> [Problem to solve]
From the entries below, copy every line holding the word "click".

====== Input ======

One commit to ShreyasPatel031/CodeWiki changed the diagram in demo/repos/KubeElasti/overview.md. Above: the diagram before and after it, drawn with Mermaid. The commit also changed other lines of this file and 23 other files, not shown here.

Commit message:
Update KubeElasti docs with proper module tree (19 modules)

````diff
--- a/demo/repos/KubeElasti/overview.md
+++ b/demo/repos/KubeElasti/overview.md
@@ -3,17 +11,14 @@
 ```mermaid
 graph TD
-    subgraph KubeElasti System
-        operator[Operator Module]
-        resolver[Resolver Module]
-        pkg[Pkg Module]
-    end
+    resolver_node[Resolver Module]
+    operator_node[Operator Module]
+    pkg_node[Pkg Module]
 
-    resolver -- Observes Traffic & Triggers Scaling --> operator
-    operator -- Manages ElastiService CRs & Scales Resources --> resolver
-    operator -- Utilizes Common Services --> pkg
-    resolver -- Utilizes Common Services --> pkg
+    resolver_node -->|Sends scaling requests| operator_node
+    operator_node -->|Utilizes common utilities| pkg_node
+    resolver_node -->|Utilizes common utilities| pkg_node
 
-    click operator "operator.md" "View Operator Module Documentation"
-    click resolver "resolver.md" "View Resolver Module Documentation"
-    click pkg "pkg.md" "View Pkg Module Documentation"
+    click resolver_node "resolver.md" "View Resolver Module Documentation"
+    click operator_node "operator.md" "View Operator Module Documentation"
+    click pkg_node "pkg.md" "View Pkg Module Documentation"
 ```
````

======

> [Final answer]
-    click operator "operator.md" "View Operator Module Documentation"
-    click resolver "resolver.md" "View Resolver Module Documentation"
-    click pkg "pkg.md" "View Pkg Module Documentation"
+    click resolver_node "resolver.md" "View Resolver Module Documentation"
+    click operator_node "operator.md" "View Operator Module Documentation"
+    click pkg_node "pkg.md" "View Pkg Module Documentation"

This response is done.